We met recently with the top HR team for a major call center corporation. During the meeting we heard there is no reason to conduct a turnover cost study because both the CEO and CFO get it, that turnover is very important to our business.

“Very important” is easy to say…and easy to see. Smart executives know that quality and productivity goals cannot be attained if every day the focus is on training new employees. But the question is precisely how much does employee turnover impact every other productivity goal?

This question applies to all CEOs, CFOs, and all industries. How do we know how much turnover impacts every single aspect of our businesses? The answer to this question is critical, because each organization determines how committed it is to cutting turnover. Is cutting turnover important, very important, a top-5 metric, or THE top metric? Sometimes these commitments are known goals, sometimes not, but the executive team’s actions always spell out the prevailing opinion.

There are six most common positions executive team’s take regarding how much they understand the dollar value of employee turnover.

Position #1: Rush Hour Traffic: The Least Effective & Laziest Position
This is the viewpoint that is akin to controlling rush-hour traffic, meaning we accept the problem rather than solve it, and the top executives are armed with plenty of excuses for their unwillingness to act.

Position #2: Benchmarks Bring Absurd, False Comfort
Competitor benchmarks are useful tools for productivity, quality, and even various revenue metrics, but for turnover and engagement they are junk. Few organizations know how to actually improve the metrics and some are delighted to be average because they don’t want to spend money to score higher.

Position #3: Turnover Costs One Times Annual Salary
The Society for Human Resource Management (SHRM) and other providers have established conclusions like this, but the problem is your CEO and CFO often won’t believe them because they are not sourced through business organizations and often lacks credibility in their eyes.

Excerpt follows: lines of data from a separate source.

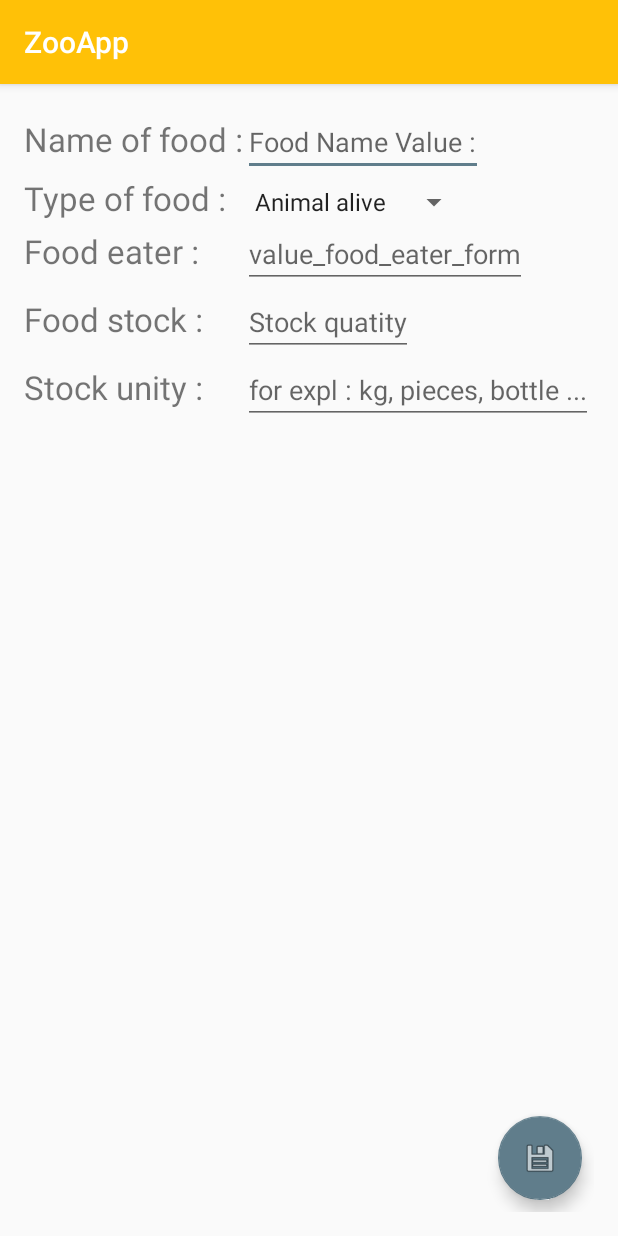
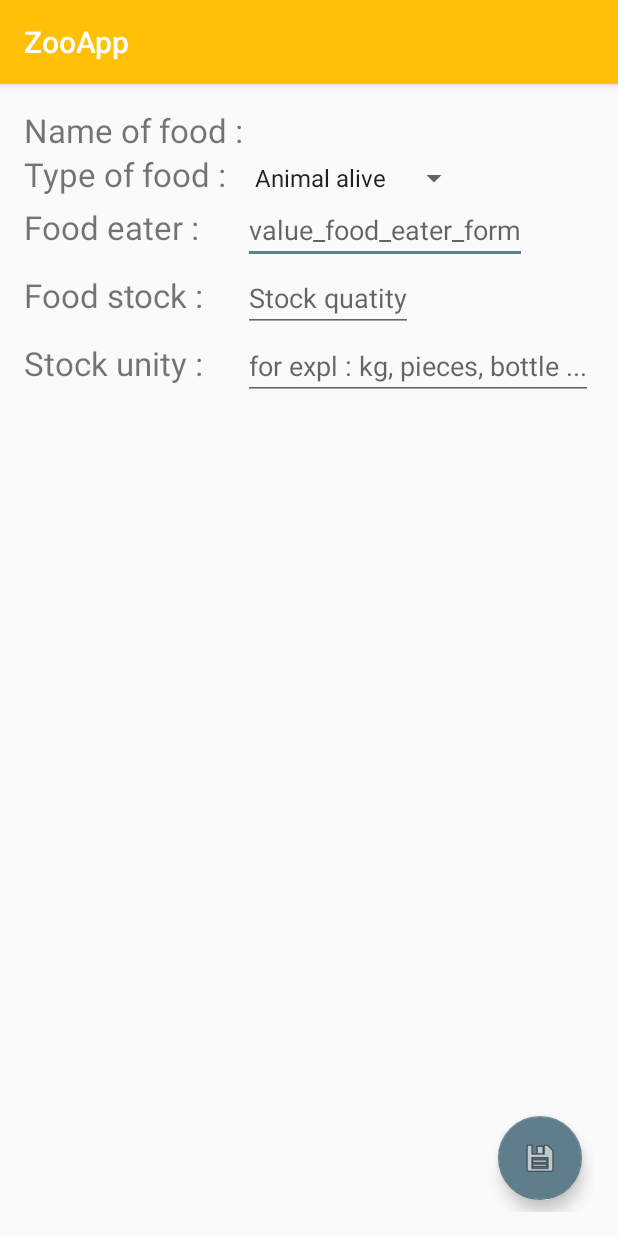
Before and after one commit to tpuch24/zooTeam3Front, an Android app: the FoodUpdateActivity screen opened directly, with no data from a screen before it, on a phone screen of 412 x 824 dp. Run offline under Robolectric (Android 15) with nearby library versions, the phone set to English and light mode, and no system bars; 6 statements that could not run were skipped.

Commit message:
Finish Update Food

```diff
--- a/app/src/main/java/zooapp/jmdel/fr/zooapp/FoodUpdateActivity.java
+++ b/app/src/main/java/zooapp/jmdel/fr/zooapp/FoodUpdateActivity.java
@@ -6,6 +6,8 @@ import android.support.design.widget.FloatingActionButton;
 import android.support.v7.app.AppCompatActivity;
 import android.os.Bundle;
 import android.view.View;
+import android.widget.ArrayAdapter;
+import android.widget.EditText;
 import android.widget.Spinner;
 import android.widget.TextView;
 import android.widget.Toast;
@@ -20,26 +22,40 @@ public class FoodUpdateActivity extends AppCompatActivity {
         super.onCreate(savedInstanceState);
         setContentView(R.layout.activity_food_update);
 
-        FloatingActionButton food = (FloatingActionButton) findViewById(R.id.update_food);
-        food.setOnClickListener(new View.OnClickListener() {
+        Bundle extra = getIntent().getExtras();
+        final Food food = (Food) extra.getSerializable("food");
+
+        // Edit values from object food to fields
+        //non-modifialble Food Name
+            ((TextView)findViewById(R.id.FixedFoodName)).setText(food.getName())  ;
+        //Spiner type
+        Spinner mySpinner = (Spinner)findViewById(R.id.spinnerTypeeFood);
+        int index = 0;
+        for (int i=0;i<mySpinner.getCount();i++){
+            if (mySpinner.getItemAtPosition(i).equals(food.getType())){
+                mySpinner.setSelection(i);
+                break;
+            }
+        }
+        //EditText eater, stock, unity
+        ((EditText)findViewById(R.id.EditTextEater)).setText(food.getEater_type());
+        ((EditText)findViewById(R.id.EditDoubleStock)).setText(String.valueOf(food.getStock()));
+        ((EditText)findViewById(R.id.EditStockUnit)).setText(food.getUnity());
+
+        // On click update-food_bt
+        FloatingActionButton food_update_btn = (FloatingActionButton) findViewById(R.id.update_food_bt);
+        food_update_btn.setOnClickListener(new View.OnClickListener() {
             @Override
             public void onClick(View view) {
-
+                Context context = getApplicationContext();
                 //display a toast
-                Context context = getApplicationContext();
-
-                String text = "Name = " + ((TextView) (findViewById(R.id.EditTextName))).getText().toString() + "\n";
-                text += "Type = " + ((Spinner) (findViewById(R.id.spinnerTypeeFood))).getSelectedItem().toString() + "\n";
-                text += "Eater = " + ((TextView) (findViewById(R.id.EditTextEater))).getText().toString() + "\n";
-                text += "Stock = " + ((TextView) (findViewById(R.id.EditDoubleStock))).getText().toString() + "\n";
-                text += "Stock = " + ((TextView) (findViewById(R.id.EditStockUnit))).getText().toString();
                 int duration = Toast.LENGTH_LONG;
-                Toast toast = Toast.makeText(context, text, duration);
+                Toast toast = Toast.makeText(context, "Enregistrement en cours", duration);
                 toast.show();
 
                 //Update in list
                 Food foodToUpdate = new Food(
-                        ((TextView) (findViewById(R.id.EditTextName))).getText().toString(),
+                        ((TextView) (findViewById(R.id.FixedFoodName))).getText().toString(),
                         ((Spinner) (findViewById(R.id.spinnerTypeeFood))).getSelectedItem().toString(),
                         Double.valueOf(((TextView) (findViewById(R.id.EditDoubleStock))).getText().toString()),
                         ((TextView) (findViewById(R.id.EditStockUnit))).getText().toString(),
@@ -47,7 +63,6 @@ public class FoodUpdateActivity extends AppCompatActivity {
                 );
                 FoodManager.getInstance().update_foodlist(foodToUpdate);
                 finish();
-
             };
         });
     }
--- a/app/src/main/res/layout/activity_food_form.xml
+++ b/app/src/main/res/layout/activity_food_form.xml
@@ -28,7 +28,6 @@
 
             <!--Put form controls here-->
             <TextView
-
                 android:layout_width="wrap_content"
                 android:layout_height="wrap_content"
                 android:text="@string/label_food_name_form"
--- a/app/src/main/res/layout/activity_food_update.xml
+++ b/app/src/main/res/layout/activity_food_update.xml
@@ -27,6 +27,7 @@ tools:context="zooapp.jmdel.fr.zooapp.FoodUpdateActivity">
         android:columnCount="2">
 
         <!--Put form controls here-->
+        <!-- Name of food-->
         <TextView
 
             android:layout_width="wrap_content"
@@ -34,32 +35,34 @@ tools:context="zooapp.jmdel.fr.zooapp.FoodUpdateActivity">
             android:text="@string/label_food_name_form"
             android:textSize="10pt">
         </TextView>
-        <EditText
-            android:id="@+id/EditTextName"
+        <TextView
+            android:id="@+id/FixedFoodName"
+            android:layout_width="wrap_content"
             android:layout_height="wrap_content"
-            android:hint="@string/value_food_name_form"
-            android:inputType="textPersonName"
-            android:layout_width="fill_parent">
-        </EditText>
-
+            android:textSize="10pt">
+        </TextView>
+        <!-- Spiner Type of food-->
         <TextView
             android:layout_width="wrap_content"
             android:layout_height="wrap_content"
             android:text="@string/label_food_type_form"
             android:textSize="10pt">
         </TextView>
+
         <Spinner
             android:id="@+id/spinnerTypeeFood"
             android:layout_width="match_parent"
             android:layout_height="wrap_content"
             android:entries="@array/food_type_array"
             android:prompt="@string/value_food_type_form" />
+        <!-- Eater of food-->
         <TextView
             android:layout_width="wrap_content"
             android:layout_height="wrap_content"
             android:text="Food eater :"
             android:textSize="10pt">
         </TextView>
+
         <EditText
             android:id="@+id/EditTextEater"
             android:layout_height="wrap_content"
@@ -67,12 +70,14 @@ tools:context="zooapp.jmdel.fr.zooapp.FoodUpdateActivity">
             android:inputType="textPersonName"
             android:layout_width="fill_parent">
         </EditText>
+        <!-- Qantity of food-->
         <TextView
             android:layout_width="wrap_content"
             android:layout_height="wrap_content"
             android:text="Food stock :"
             android:textSize="10pt">
         </TextView>
+
         <EditText
             android:id="@+id/EditDoubleStock"
             android:layout_height="wrap_content"
@@ -80,6 +85,7 @@ tools:context="zooapp.jmdel.fr.zooapp.FoodUpdateActivity">
             android:inputType="numberDecimal"
             android:layout_width="fill_parent">
         </EditText>
+        <!-- Unity of qty -->
         <TextView
             android:layout_width="wrap_content"
             android:layout_height="wrap_content"
@@ -97,7 +103,7 @@ tools:context="zooapp.jmdel.fr.zooapp.FoodUpdateActivity">
 </ScrollView>
 
 <android.support.design.widget.FloatingActionButton
-    android:id="@+id/update_food"
+    android:id="@+id/update_food_bt"
     android:layout_width="wrap_content"
     android:layout_height="wrap_content"
     android:layout_gravity="bottom|end"
```
Also changed, not shown: app/src/main/java/zooapp/jmdel/fr/zooapp/FoodDetailActivity.java (+22 -8 lines), app/src/main/java/zooapp/jmdel/fr/zooapp/FoodFormActivity.java (+1 -9 lines), app/src/main/java/zooapp/jmdel/fr/zooapp/model/FoodManager.java (+15 -4 lines).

Position #4: Measuring Turnover’s Cost, Job By Job
First, use a turnover cost calculator that can be applied generically to all jobs. It must measure the easy part…costs to remove one employee and replace with another…and the hard part… the lost productivity while the job is open and a new hire ramps up.

My decades of experience reveal that the costs of recruiting, hiring, onboarding, and training are higher than we assume, yet the lost productivity costs are exponentially higher. I developed the very best calculator for measuring these costs and share it for free on the c-suiteanalytics.com home page.

Second, is to include your CFO in your calculations (or a finance rep assigned by your CFO). Finance people own data and they might have some that improves your calculation. Plus, any cost study you do will have the strength of the CFO behind it.

Position #5: The Wake-Up Call of Company-Wide Costs
Hearing that losing a nurse costs $46,712 will open the eyes of your executive team. Then hearing that last year’s turnover cost your hospital $12.6 million can cause them to act.

Using the cost calculator and CFO buy-in from Position #4, now is the time to add additional metrics for a more complete picture:
1. Group all jobs into six or so similar-cost jobs for turnover based on their similarities of duties, pay, amount of training, and special hiring costs such as hiring bonuses or relocation fees.
2. Then conduct a cost study for one job for each group.
3. Next assign your resulting cost to all jobs in that group.
4. Build an excel spreadsheet or similar tool to assign each job its appropriate cost
5. Then for each turnover reporting period, monthly or quarterly, report the total turnover cost for that period.
Now you and your CFO have the power of dollars to bring about change.

Position #6: The Gold Standard Approach to Costing Employee Turnover
Imagine your CFO presenting your organization’s monthly numbers. First comes revenue, then perhaps quality, and on and on. Near the end your CFO says this:

You’ll notice the steep decline in sales and service from our Salt Lake City location. We cannot sustain these losses. If you look at the turnover in Salt Lake City to date, there is no question that employee turnover is driving this failure.

My deeper analysis shows the impact of one salesperson leaving by measuring the lost sales from the time we accept the resignation through the first six months after each newly-hired salesperson comes on board. Let’s call these three stages resignation, open position, and ramp up. Our average revenue loss during these periods over the past year has been $89,247. In other words, losing a salesperson costs us not just the recruiting, hiring, and training costs, but the far greater costs are the lost sales.

I’m not the sales executive, but if I were I’d take a hard look at the overall job performance of the sales manager in Salt Lake City. Our performance there is killing our numbers and we might miss our overall plan goals, and it could be primarily due to employee turnover.

Your CFO then goes on to say…
I’ve done some analyses, too, about turnover’s impact on work quality in our plants as well as whether we are meeting our safety goals. What I am finding is that employee turnover seems to be the key driver of every one of the metrics we study each day. Take a look at slide 34 here…

On a scale of 1 to 6, where does your turnover situation rank? The gold standard is being able to cost turnover and have your executive team connect the dots that employee turnover is the greatest driver of every critical company metric.